"The long-term mental health impacts of experiencing something like that is truly unknown to most of us, but something that professional assistants and resources can help deal with," Cortese said.
Local leaders said the funding is essential for the VTA to jump-start its recovery process, resume light rail service and meet the most pressing needs of employees and their families after such a traumatic event.
"These funds for worker mental health support, relocation and retraining, and facility upgrades, are imperative to addressing the workforce's health and well-being, rebuilding regional transit, and preventing future workplace violence," Kalra said in a statement.
Early on May 26, a VTA employee shot and killed nine of his co-workers at a light rail facility in San Jose, before turning the gun on himself. Most of the victims were light rail drivers or engineers. Nearly 100 employees witnessed the massacre.
"A hundred people witnessed it directly or indirectly, 100 people were impacted and had to evacuate the site, hide, run out on rooftops and then, really, be put in a position where they're grieving," Cortese said. "They've lost their team, and they aren't really clear as to what safety measures have been put in place before they come back or what kind of assistance there is for them."
The funding would be used in part to provide grief counseling to employees who lost friends and co-workers, and to support staff who may want to be retrained and relocated.

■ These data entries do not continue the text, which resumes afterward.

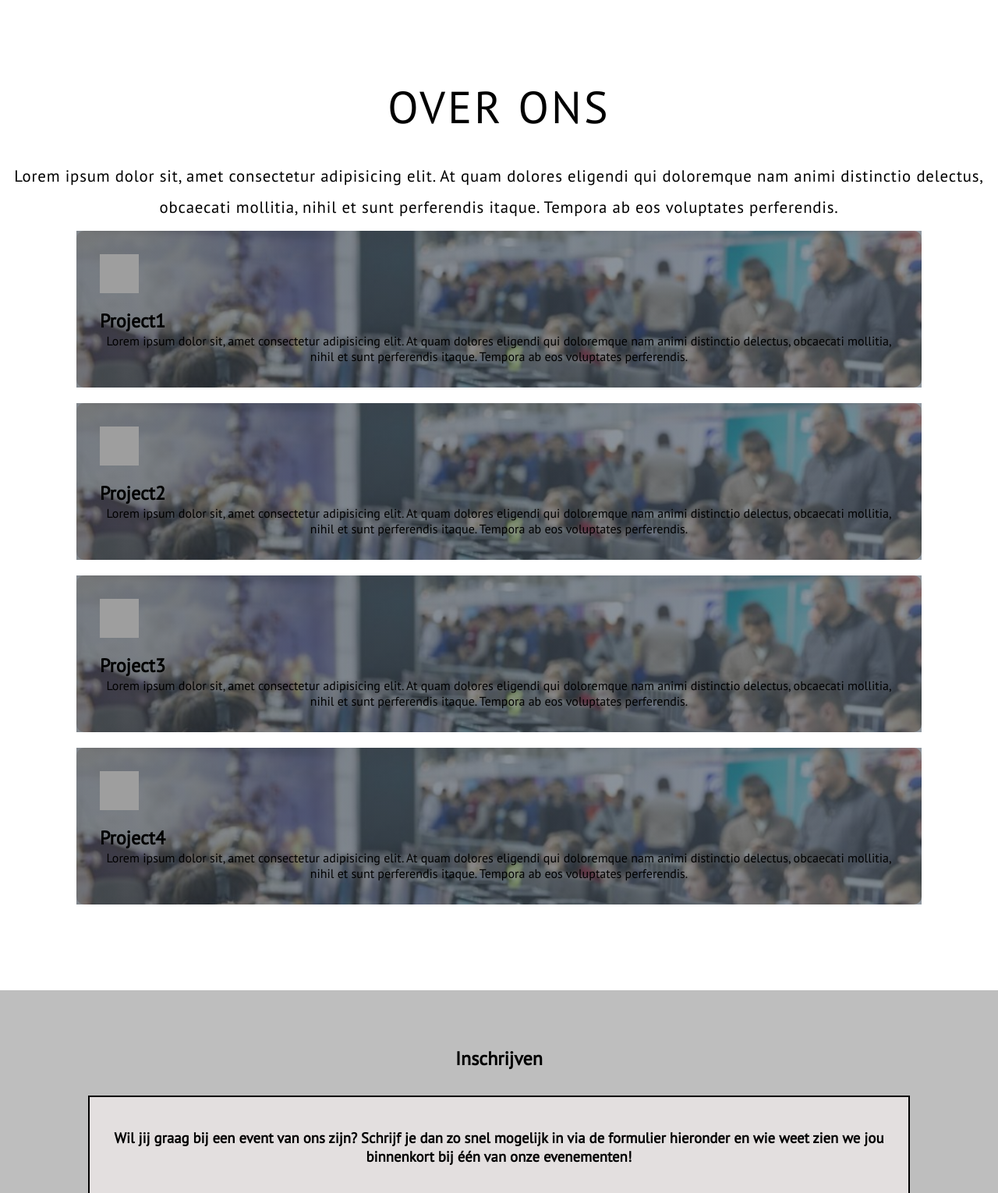
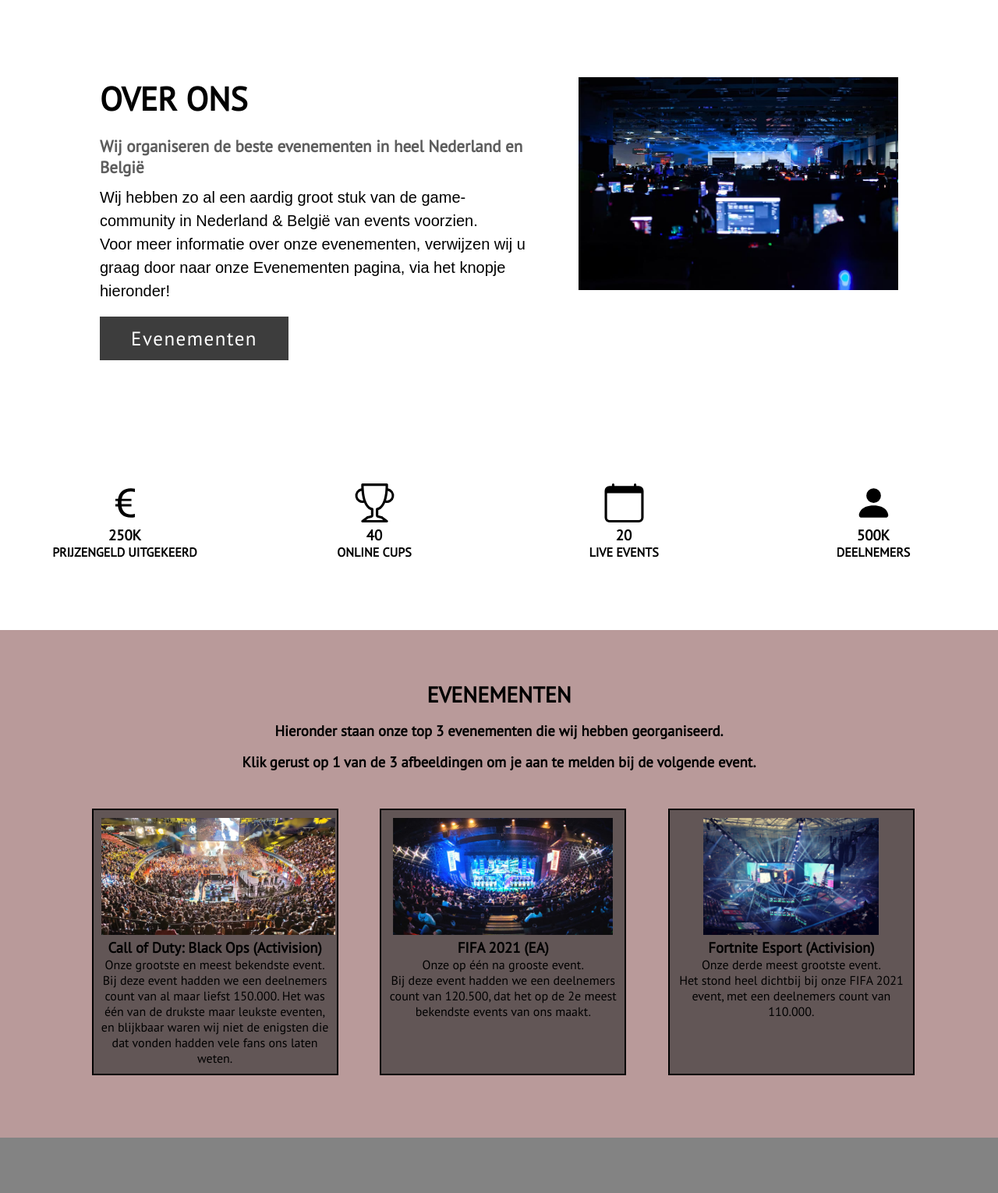
Before and after one commit to Saad332556/j1p2project2, a PHP site: page / in a window 1280 px wide. Shown: the part 801-2331 px from the top of the page at 78% size. Run offline with PHP 8.4, Linux system fonts and the light colour scheme; grey boxes are pictures that could not be loaded.

Commit message:
last few things
added: few things, events, over ons.
changed: few things
delete: double bg pic

```diff
--- a/index.php
+++ b/index.php
@@ -30,7 +30,7 @@
                 <a href="#events">Evenementen</a>
                 <a href="#inschrijven">Inschrijven</a>
                 <a href="#contact">Contact</a>
-                <a href="read.php">Aangemelden?</a>
+                <a href="read.php">Login</a>
                 <a href="javascript:void(0);" class="icon" onclick="myFunction()">
                 <i class="fa fa-bars"></i></a>
             </ul>
@@ -50,57 +50,82 @@
             </div>
         </section>
         <section id="overons">
-            <div class="overons container">
-                <div class="overons-top">
-                    <!--Titel Pagina-->
-                    <h1 class="section-title">OVER ONS</h1>
-                    <p>Lorem ipsum dolor sit, amet consectetur adipisicing elit.
-                    At quam dolores eligendi qui doloremque nam animi distinctio delectus,
-                    obcaecati mollitia, nihil et sunt perferendis itaque.
-                    Tempora ab eos voluptates perferendis.</p>
+            <div class="container1">
+                <div class="content-section">
+                    <div class="title1">
+                        <h1>Over Ons</h1>
+                    </div>
+                    <div class="content">
+                        <h3>Wij organiseren de beste evenementen in heel Nederland en België</h3>
+                        <p>Wij hebben zo al een aardig groot stuk van de game-community in Nederland & België van events voorzien.
+                            <br>
+                           Voor meer informatie over onze evenementen, verwijzen wij u graag door naar onze Evenementen pagina, via het knopje hieronder!</p>
+                        <div class="button">
+                            <a href="#events">Evenementen</a>
+                        </div>
+                    </div>
                 </div>
-                <div class="overons-bottom">
-                    <div class="overons-item">
-                        <!--Icoontjes voor projecten-->
-                        <div class="icon">
-                        <img src="img/image.png" alt="">
-                    </div>
-                    <!--Projecten-->
-                    <h2>Project1</h2>
-                    <p>Lorem ipsum dolor sit, amet consectetur adipisicing elit.
-                    At quam dolores eligendi qui doloremque nam animi distinctio delectus,
-                    obcaecati mollitia, nihil et sunt perferendis itaque.
-                    Tempora ab eos voluptates perferendis.</p>
+                <div class="image-section">
+                    <img src="img/over_ons.jpg" alt="">
                 </div>
-                <div class="overons-item">
-                    <div class="icon">
-                        <img src="img/image.png" alt="">
-                    </div>
-                    <h2>Project2</h2>
-                    <p>Lorem ipsum dolor sit, amet consectetur adipisicing elit.
-                    At quam dolores eligendi qui doloremque nam animi distinctio delectus,
-                    obcaecati mollitia, nihil et sunt perferendis itaque.
-                    Tempora ab eos voluptates perferendis.</p>
+            </div>
+            <div class="icons">
+                <div class="prijzengeld">
+                    <svg xmlns="http://www.w3.org/2000/svg" width="55" height="50" fill="currentColor" class="bi bi-currency-euro" viewBox="0 0 16 16">
+                        <path d="M4 9.42h1.063C5.4 12.323 7.317 14 10.34 14c.622 0 1.167-.068 1.659-.185v-1.3c-.484.119-1.045.17-1.659.17-2.1 0-3.455-1.198-3.775-3.264h4.017v-.928H6.497v-.936c0-.11 0-.219.008-.329h4.078v-.927H6.618c.388-1.898 1.719-2.985 3.723-2.985.614 0 1.175.05 1.659.177V2.194A6.617 6.617 0 0 0 10.341 2c-2.928 0-4.82 1.569-5.244 4.3H4v.928h1.01v1.265H4v.928z"/>
+                      </svg>
+                      <h3>250K</h3>
+                      <h4><b>PRIJZENGELD UITGEKEERD</b></h4>
                 </div>
-                <div class="overons-item">
-                    <div class="icon">
-                        <img src="img/image.png" alt="">
-                    </div>
-                    <h2>Project3</h2>
-                    <p>Lorem ipsum dolor sit, amet consectetur adipisicing elit.
-                    At quam dolores eligendi qui doloremque nam animi distinctio delectus,
-                    obcaecati mollitia, nihil et sunt perferendis itaque.
-                    Tempora ab eos voluptates perferendis.</p>
+                <div class="trophies">
+                    <svg xmlns="http://www.w3.org/2000/svg" width="55" height="50" fill="currentColor" class="bi bi-trophy" viewBox="0 0 16 16">
+                        <path d="M2.5.5A.5.5 0 0 1 3 0h10a.5.5 0 0 1 .5.5c0 .538-.012 1.05-.034 1.536a3 3 0 1 1-1.133 5.89c-.79 1.865-1.878 2.777-2.833 3.011v2.173l1.425.356c.194.048.377.135.537.255L13.3 15.1a.5.5 0 0 1-.3.9H3a.5.5 0 0 1-.3-.9l1.838-1.379c.16-.12.343-.207.537-.255L6.5 13.11v-2.173c-.955-.234-2.043-1.146-2.833-3.012a3 3 0 1 1-1.132-5.89A33.076 33.076 0 0 1 2.5.5zm.099 2.54a2 2 0 0 0 .72 3.935c-.333-1.05-.588-2.346-.72-3.935zm10.083 3.935a2 2 0 0 0 .72-3.935c-.133 1.59-.388 2.885-.72 3.935zM3.504 1c.007.517.026 1.006.056 1.469.13 2.028.457 3.546.87 4.667C5.294 9.48 6.484 10 7 10a.5.5 0 0 1 .5.5v2.61a1 1 0 0 1-.757.97l-1.426.356a.5.5 0 0 0-.179.085L4.5 15h7l-.638-.479a.501.501 0 0 0-.18-.085l-1.425-.356a1 1 0 0 1-.757-.97V10.5A.5.5 0 0 1 9 10c.516 0 1.706-.52 2.57-2.864.413-1.12.74-2.64.87-4.667.03-.463.049-.952.056-1.469H3.504z"/>
+                      </svg>
+                      <h3>40</h3>
+                      <h4><b>ONLINE CUPS</b></h4>
                 </div>
-                <div class="overons-item">
-                    <div class="icon">
-                        <img src="img/image.png" alt="">
-                    </div>
-                    <h2>Project4</h2>
-                    <p>Lorem ipsum dolor sit, amet consectetur adipisicing elit.
-                    At quam dolores eligendi qui doloremque nam animi distinctio delectus,
-                    obcaecati mollitia, nihil et sunt perferendis itaque.
-                    Tempora ab eos voluptates perferendis.</p>
+                <div class="calendar">
+                    <svg xmlns="http://www.w3.org/2000/svg" width="55" height="50" fill="currentColor" class="bi bi-calendar" viewBox="0 0 16 16">
+                        <path d="M3.5 0a.5.5 0 0 1 .5.5V1h8V.5a.5.5 0 0 1 1 0V1h1a2 2 0 0 1 2 2v11a2 2 0 0 1-2 2H2a2 2 0 0 1-2-2V3a2 2 0 0 1 2-2h1V.5a.5.5 0 0 1 .5-.5zM1 4v10a1 1 0 0 0 1 1h12a1 1 0 0 0 1-1V4H1z"/>
+                      </svg>
+                      <h3>20</h3>
+                      <h4><b>LIVE EVENTS</b></h4>
+                </div>
+                <div class="deelnemers">
+                    <svg xmlns="http://www.w3.org/2000/svg" width="55" height="50" fill="currentColor" class="bi bi-person-fill" viewBox="0 0 16 16">
+                        <path d="M3 14s-1 0-1-1 1-4 6-4 6 3 6 4-1 1-1 1H3zm5-6a3 3 0 1 0 0-6 3 3 0 0 0 0 6z"/>
+                      </svg>
+                      <h3>500K</h3>
+                      <h4><b>DEELNEMERS</b></h4>
+                </div>
+            </div>
+        </section>
+        <section id="events">
+            <h1 id="titel2">Evenementen</h1>
+            <h3 class="text1">
+                Hieronder staan onze top 3 evenementen die wij hebben georganiseerd.
+            </h3>
+            <h3>
+                Klik gerust op 1 van de 3 afbeeldingen om je aan te melden bij de volgende event.
+            </h3>
+            <div class="container2">
+                <div class="column1">
+                    <a href="#form"><img src="img/cod_event.jpg" style="width: auto; height: 150px;"></a>
+                    <h3>Call of Duty: Black Ops (Activision)</h3>
+                    <p class="e_1">Onze grootste en meest bekendste event. </p>
+                    <p>Bij deze event hadden we een deelnemers count van al maar liefst 150.000. Het was één van de drukste maar leukste eventen, en blijkbaar waren wij niet de enigsten die dat vonden hadden vele fans ons laten weten.</p>
+                </div>
+                <div class="column2">
+                    <a href="#form"><img src="img/fifa_event.jpg" style="width: auto; height: 150px;"></a>
+                    <h3>FIFA 2021 (EA)</h3>
+                    <p class="e_2">Onze op één na grooste event.</p>
+                    <p>Bij deze event hadden we een deelnemers count van 120.500, dat het op de 2e meest bekendste events van ons maakt.</p>
+                </div>
+                <div class="column3">
+                    <a href="#form"><img src="img/fortnite_event.jpeg" style="width: auto; height: 150px;"></a>
+                    <h3>Fortnite Esport (Activision)</h3>
+                    <p class="e_3">Onze derde meest grootste event.</p>
+                    <p>Het stond heel dichtbij bij onze FIFA 2021 event, met een deelnemers count van 110.000.</p>
                 </div>
             </div>
         </section>
@@ -114,9 +139,9 @@
                         wie weet zien we jou binnenkort bij één van onze evenementen!
                     </h3>
                 </div>
-                <div class="container">
-                    <div class="row1">
-                        <div class="column1">
+                <div class="container3">
+                    <div class="row3">
+                        <div class="column8">
                             <form action="create.php" method="post">
                                 <div class="row">
                                     <div class="col-25">
@@ -173,11 +198,11 @@
                                     </div>
                                 </div>
                                 <div class="row">
-                                    <input type="submit" value="Submit">
+                                    <input type="submit" value="Verstuur">
                                 </div>
                             </form>
                         </div>
-                        <div class="column2" id="contact">
+                        <div class="column9" id="contact">
                             <p class="contact2">
                                 Heb jij nog andere vragen of wil je liever met één van ons direct spreken of chatten? Klik dan op één van de onderstaande links.
                             </p>
@@ -186,7 +211,7 @@
                                 Telefoon receptie: <a class="link" href="tel:0031302469241">030 - 24 69 241</a><br>
                                 Email: <a class="link" href="mailto:info@optimalgaming.nl" target="_blank" rel="noopener">info@optimalgaming.nl</a>
                             </p>
-                            <iframe src="https://www.google.com/maps/embed?pb=!1m18!1m12!1m3!1d2451.5931112709663!2d5.158462715679926!3d52.08713647973455!2m3!1f0!2f0!3f0!3m2!1i1024!2i768!4f13.1!3m3!1m2!1s0x47c668a2918b16e9%3A0x95fac93d2c242c97!2sDaltonlaan%20300%2C%203584%20BK%20Utrecht!5e0!3m2!1snl!2snl!4v1635882379171!5m2!1snl!2snl" style="width: 100%; width: 480px; height: 300px; border:0; text-align: center;" allowfullscreen="" loading="lazy"></iframe>
+                            <iframe src="https://www.google.com/maps/embed?pb=!1m18!1m12!1m3!1d2451.5931112709663!2d5.158462715679926!3d52.08713647973455!2m3!1f0!2f0!3f0!3m2!1i1024!2i768!4f13.1!3m3!1m2!1s0x47c668a2918b16e9%3A0x95fac93d2c242c97!2sDaltonlaan%20300%2C%203584%20BK%20Utrecht!5e0!3m2!1snl!2snl!4v1635882379171!5m2!1snl!2snl" style="width: 100%; height: 270px; border:0; text-align: center;" allowfullscreen="" loading="lazy"></iframe>
                         </div>
                     </div>
                 </div>
--- a/style.css
+++ b/style.css
@@ -3,15 +3,17 @@
 * {
     margin: 0;
     padding: 0;
-    font-family: 'PT Sans', sans-serif;
+    box-sizing: border-box;
 }
 
 html {
+    font-family: 'PT Sans', sans-serif;
     height: 100vh;
     width: 100%;
     scroll-behavior: smooth;
 }
 
+/* Navbar */
 .topnav {
     background-color: rgb(19, 16, 16);
     overflow: hidden;
@@ -105,80 +109,140 @@ a:link, a:visited,  a:hover, a:active {
     text-decoration: none;
 }
 
-#overons .overons {
-    flex-direction: column;
-    text-align: center;
-    max-width: 1500px;
-    margin: 0 auto;
-    padding: 100px 0;
+/* Over ons */
+#section {
+    width: 100%;
+    min-height: 100vh;
+    background-color: #ddd;
 }
 
-#overons .section-title {
-    font-size: 3.6rem;
-    font-weight: 300;
-    color: black;
-    margin-bottom: 2rem;
+.container1 {
+    width: 80%;
+    display: block;
+    margin: auto;
+    padding-top: 100px;
+}
+
+.content-section {
+    float: left;
+    width: 55%;
+    margin-bottom: 10rem;
+}
+
+.image-section {
+    float: right;
+    width: 40%;
+}
+
+.image-section img {
+    width: 100%;
+    height: auto;
+}
+
+.content-section .title1 {
     text-transform: uppercase;
-    letter-spacing: .2rem;
+    font-size: 28px;
+}
+
+.content-section .content h3 {
+    margin-top: 20px;
+    color: #5d5d5d;
+    font-size: 21px;
+}
+
+.content-section .content p {
+    margin-top: 10px;
+    font-family: sans-serif;
+    font-size: 20px;
+    line-height: 1.5;
+}
+
+.content-section .content .button {
+    margin-top: 30px;
+}
+
+.content-section .content .button a {
+    background-color: #3d3d3d;
+    padding: 12px 40px;
+    text-decoration: none;
+    color: #fff;
+    font-size: 25px;
+    letter-spacing: 1.5px;
+}
+
+.content-section .content .button a:hover {
+    background-color: #8f9ff5b9;
+    color: rgb(12, 12, 12);
+}
+
+.icons {
+    display: flex;
+    flex-direction: row;
+    flex-wrap: no-wrap;
+    width: 100%;
     text-align: center;
 }
 
-#overons .overons-top p {
-    font-size: 1.3rem;
-    margin-top: 5px;
-    line-height: 2.5rem;
-    font-weight: 300;
-    letter-spacing: .05rem;
+.icons:after {
+    content: "";
+    display: table;
+    clear: both;
 }
 
-#overons .overons-bottom {
-    display: flex;
-    align-items: center;
-    justify-content: center;
-    flex-wrap: wrap;
+.icons > .prijzengeld, .trophies, .calendar, .deelnemers {
+    float: left;
+    width: 25%;
+    padding: 10px;
+    margin-bottom: 5rem;
 }
 
-#overons .overons-item {
-    flex-basis: 80%;
-    display: flex;
-    align-items: flex-start;
-    justify-content: center;
-    flex-direction: column;
-    padding: 30px;
-    border-radius: 10px;
-    background-image: url(img/gametoernooi.jpg);
-    background-size: cover;
-    margin: 10px 5%;
-    position: relative;
-    z-index: 1;
+/* Evenementen */
+#events {
+    width: 100%;
+    background-color: #b99a9a;
+    padding-top: 2rem;
+    padding-bottom: 5rem;
 }
 
-#overons .overons-item::after {
-    content: '';
-    position: absolute;
-    left: 0;
-    top: 0;
-    height: 100%;
-    width: 100%;
-    background-image: linear-gradient(60deg, #29323c 0%, #485563 100%);
-    opacity: .6;
-    z-index: -1;
+#titel2 {
+    text-transform: uppercase;
+    font-size: 28px;
+    text-align: center;
+    margin-top: 2rem;
+    margin-bottom: 1rem;
 }
 
-.overons .overons-bottom .icon {
-    height: 50px;
-    width: 50px;
-    margin-bottom: 20px;
+#events > h3 { text-align: center; }
+#events > .text1 { margin-bottom: 1rem; }
+
+.container2 {
+    display: flex;
+    flex-direction: row;
+    justify-content: space-evenly;
+    text-align: center;
+    margin-top: 3rem;
+    margin-left: 4em;
+    margin-right: auto;
 }
 
-#overons .overons-bottom .icon img {
-    height: 100%;
-    width: 100%;
-    object-fit: cover;
+.container2:after {
+    content: "";
+    display: table;
+    clear: both;
 }
 
+.container2 > .column1, .column2, .column3 {
+    border: 2px solid rgb(0, 0, 0);
+    float: left;
+    width: 26%;
+    padding: 10px;
+    background-color: rgba(44, 44, 44, 0.61);
+}
+
+
+/* Inschrijven */
 #form {
-    background-color: #bebebe;
+    background-color: #838383;
     padding-top: 2rem;
     padding-bottom: 3rem;
 }
@@ -191,10 +255,15 @@ a:link, a:visited,  a:hover, a:active {
     margin-right: auto;
 }
 
-.contact1, #titel3 {
+#titel3, .contact1 {
     padding-top: 2.5rem;
     text-align: center;
     padding-bottom: 2rem;
+}
+
+#titel3 {
+    text-transform: uppercase;
+    font-size: 28px;
 }
 
 input[type=text], input[type=email], textarea{
@@ -212,22 +281,22 @@ label {
 }
 
 input[type=submit] {
-    background-color: #bb73fd;
-    color: black;
+    background-color: rgb(136, 46, 172);
+    color: white;
     padding: 12px 20px;
     border: none;
     border-radius: 4px;
     cursor: pointer;
-    margin-left: 50%;
     margin-top: 1rem;
+    margin-left: 19rem;
 }
 
 input[type=submit]:hover {
-    background-color: rgb(129, 0, 180);
-    color: white;
+    background-color: #bb73fd;
+    color: black;
 }
 
-.container {
+.container3 {
     border-radius: 5px;
     padding: 20px;
     padding-top: 0rem;
@@ -257,35 +326,40 @@ input[type=submit]:hover {
     margin-top:0.3rem;
 }
 
-.row1 {
+.row3 {
     display: flex;
     flex-direction: row;
     flex-wrap: wrap;
     width: 100%;
 }
 
-.column1, .column2 {
-    display: flex;
-    flex-direction: column;
-    flex: 1;
-    justify-content: space-evenly;
+.row3:after {
+    content: "";
+    display: table;
+    clear: both;
 }
 
-.contact2 {
-    margin-top: 1.5rem;
-    margin-bottom: 1rem;
+
+/* Contact */
+.column8, .column9 {
+    float: left;
+    width: 50%;
+    padding: 10px;
 }
 
-.column2, .contact3 { margin-bottom: 1rem; }
+.column9 {
+    margin-top: -1rem;
+    text-align: center;
+}
+
+.contact2, .contact3 { margin-bottom: 1rem; }
+
+.contact2 { margin-top: 1.2rem; }
 
 a.link { color: rgb(92, 91, 91); }
 
-.column2, iframe {
-    text-align: center;
-    padding-left: 2rem;
-}
 
-/* styling voor de php bestanden */
+/* Styling voor de php bestanden */
 body.create { background-color: rgb(231, 220, 220); }
 
 h3.notif_message1, h3.notif_message2 { text-align: center; }
```
Also changed, not shown: other parts of style.css (+69 -15 lines), img/cod_event.jpg (added), img/fifa_event.jpg (added), img/fortnite_event.jpeg (added), img/over_ons.jpg (added).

"We lost members of our family — essential union employees that provided vital public transit service every day of this pandemic," said John Courtney, president of Amalgamated Transit Union Local 265. "This funding will go a long way as we work to build back our community."